The low down on TB
12:27 (GMT+2), Thu, 24 May 2012
South Africa is among the top five countries with the highest TB incidence and prevalence. In 2010 there were approximately 400, 000 - 590, 000 new TB cases in South Africa. In 2010 there were approximately 25, 000 - 38,000 TB-related deaths in South Africa. The number of people in South Africa living with HIV who also have TB is between 300, 000 and 350,000. With this in mind, it’s therefore very important to learn about this illness in order to protect yourself, and your children from this disease.
Tuberculosis is caused by Mycobacterium tuberculosis. TB mainly affects the lungs (pulmonary TB) but can also affect other parts of the body (extra-pulmonary TB). TB bacteria are expelled in airborne fluid droplets when an infected person coughs, sneezes or exhales. Be sure to teach your young ones to always cover their mouths when they cough or sneeze, and to stay clear of children who may be sick.

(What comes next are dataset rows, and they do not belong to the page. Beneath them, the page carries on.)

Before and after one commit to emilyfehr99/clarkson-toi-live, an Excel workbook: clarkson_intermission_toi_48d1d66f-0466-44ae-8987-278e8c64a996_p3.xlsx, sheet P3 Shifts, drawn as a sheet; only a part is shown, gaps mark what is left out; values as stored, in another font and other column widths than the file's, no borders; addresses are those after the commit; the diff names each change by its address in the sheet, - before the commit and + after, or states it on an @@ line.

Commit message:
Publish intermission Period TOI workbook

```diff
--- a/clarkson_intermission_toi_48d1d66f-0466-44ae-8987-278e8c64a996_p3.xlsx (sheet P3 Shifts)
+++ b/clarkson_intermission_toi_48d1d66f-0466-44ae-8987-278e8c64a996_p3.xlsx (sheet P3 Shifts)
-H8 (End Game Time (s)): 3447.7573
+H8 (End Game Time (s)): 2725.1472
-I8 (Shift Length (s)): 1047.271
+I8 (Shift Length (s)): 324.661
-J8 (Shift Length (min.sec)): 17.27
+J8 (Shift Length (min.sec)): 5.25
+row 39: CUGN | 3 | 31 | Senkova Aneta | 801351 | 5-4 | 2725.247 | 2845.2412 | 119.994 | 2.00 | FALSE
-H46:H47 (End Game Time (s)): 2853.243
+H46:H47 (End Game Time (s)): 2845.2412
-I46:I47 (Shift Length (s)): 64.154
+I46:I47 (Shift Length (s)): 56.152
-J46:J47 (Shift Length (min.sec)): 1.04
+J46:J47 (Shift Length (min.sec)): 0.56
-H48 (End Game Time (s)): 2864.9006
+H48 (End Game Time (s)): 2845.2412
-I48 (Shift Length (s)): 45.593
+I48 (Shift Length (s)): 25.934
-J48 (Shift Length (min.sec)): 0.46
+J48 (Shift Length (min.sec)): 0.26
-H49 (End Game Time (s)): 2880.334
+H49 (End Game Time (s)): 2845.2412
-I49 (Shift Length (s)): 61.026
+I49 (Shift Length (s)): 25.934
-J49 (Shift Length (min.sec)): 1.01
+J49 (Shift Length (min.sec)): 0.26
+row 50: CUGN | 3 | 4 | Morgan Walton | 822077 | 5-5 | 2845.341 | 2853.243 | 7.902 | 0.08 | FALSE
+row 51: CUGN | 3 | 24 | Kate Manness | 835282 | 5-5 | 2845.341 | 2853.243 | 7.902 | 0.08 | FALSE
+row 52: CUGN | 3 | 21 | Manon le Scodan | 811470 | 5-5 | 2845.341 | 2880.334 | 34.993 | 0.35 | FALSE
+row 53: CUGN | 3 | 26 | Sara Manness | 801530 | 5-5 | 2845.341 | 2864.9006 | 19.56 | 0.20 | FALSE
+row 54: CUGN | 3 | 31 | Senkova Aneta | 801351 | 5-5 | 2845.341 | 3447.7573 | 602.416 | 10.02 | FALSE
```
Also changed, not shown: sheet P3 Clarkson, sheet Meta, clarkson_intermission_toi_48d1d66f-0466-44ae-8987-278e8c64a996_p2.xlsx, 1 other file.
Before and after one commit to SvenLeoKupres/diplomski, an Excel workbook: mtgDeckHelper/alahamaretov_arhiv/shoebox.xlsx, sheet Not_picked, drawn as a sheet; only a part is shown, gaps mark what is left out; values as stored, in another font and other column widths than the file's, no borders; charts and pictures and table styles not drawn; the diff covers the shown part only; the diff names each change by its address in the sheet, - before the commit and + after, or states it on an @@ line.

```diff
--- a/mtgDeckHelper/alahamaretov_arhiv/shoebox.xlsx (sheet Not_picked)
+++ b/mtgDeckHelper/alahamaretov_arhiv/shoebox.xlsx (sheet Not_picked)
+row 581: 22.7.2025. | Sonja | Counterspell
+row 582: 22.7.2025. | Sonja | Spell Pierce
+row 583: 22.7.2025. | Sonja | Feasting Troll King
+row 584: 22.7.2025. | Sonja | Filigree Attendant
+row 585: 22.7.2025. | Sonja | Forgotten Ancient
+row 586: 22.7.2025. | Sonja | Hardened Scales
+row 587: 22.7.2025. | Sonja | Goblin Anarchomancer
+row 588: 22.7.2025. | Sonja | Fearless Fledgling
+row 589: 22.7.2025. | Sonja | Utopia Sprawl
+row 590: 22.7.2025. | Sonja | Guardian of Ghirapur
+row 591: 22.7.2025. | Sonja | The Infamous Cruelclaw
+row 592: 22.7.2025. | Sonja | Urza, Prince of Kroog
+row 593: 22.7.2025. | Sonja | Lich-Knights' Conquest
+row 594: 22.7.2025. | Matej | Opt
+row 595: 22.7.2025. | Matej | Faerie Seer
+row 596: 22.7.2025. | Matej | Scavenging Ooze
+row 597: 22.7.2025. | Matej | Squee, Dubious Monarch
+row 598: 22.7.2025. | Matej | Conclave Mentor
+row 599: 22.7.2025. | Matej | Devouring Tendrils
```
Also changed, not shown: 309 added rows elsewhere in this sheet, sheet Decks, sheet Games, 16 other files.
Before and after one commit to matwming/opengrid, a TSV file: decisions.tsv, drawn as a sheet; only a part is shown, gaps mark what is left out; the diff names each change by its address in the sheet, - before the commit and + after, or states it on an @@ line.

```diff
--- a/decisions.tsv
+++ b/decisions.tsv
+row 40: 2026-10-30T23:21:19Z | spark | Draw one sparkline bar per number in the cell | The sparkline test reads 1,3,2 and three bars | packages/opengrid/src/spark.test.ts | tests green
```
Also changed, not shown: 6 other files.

TB is also one of approximately 20 opportunistic infections that are associated with HIV. Extra-pulmonary TB is an AIDS-defining illness.
TB symptoms include a persistent cough lasting longer than two weeks that may (or may not) contain blood, unexplained weight loss, drenching night sweats, loss of appetite, chest pain and tiredness. If anyone in your family has these symptoms or anything similar to these, consult with your doctor immediately.
Treatment for TB consists of four drugs which are active against TB: At the initiation or intensive phase of treatment, four drugs (isoniazid, rifampicin, pyrazinamide and ethambutol) are taken for the first two months. If the initiation phase of treatment is successful the patient progresses to the continuation phase taking two drugs (isoniazid and rifampicin) for four months (or longer). The entire course of TB medication must be taken properly for the full length of time prescribed by the healthcare worker or the TB could become drug resistant.
For more information on Tuberculosis visit www.tbonline.info
or call the National Institute for Communicable Diseases on +27 11 386 6000
Stats SA (2009) Mortality and causes of death in South Africa, 2009: Findings from death notification
TB Day Newsletter. South African National AIDS Commission. March 2011. (www.sanac.org.za/files/uploaded/6996_Newsletter_TB%20Day_Mar28_ALL.pdf)
WHO TB/HIV Facts 2011
WHO (2011) Global Tuberculosis Control report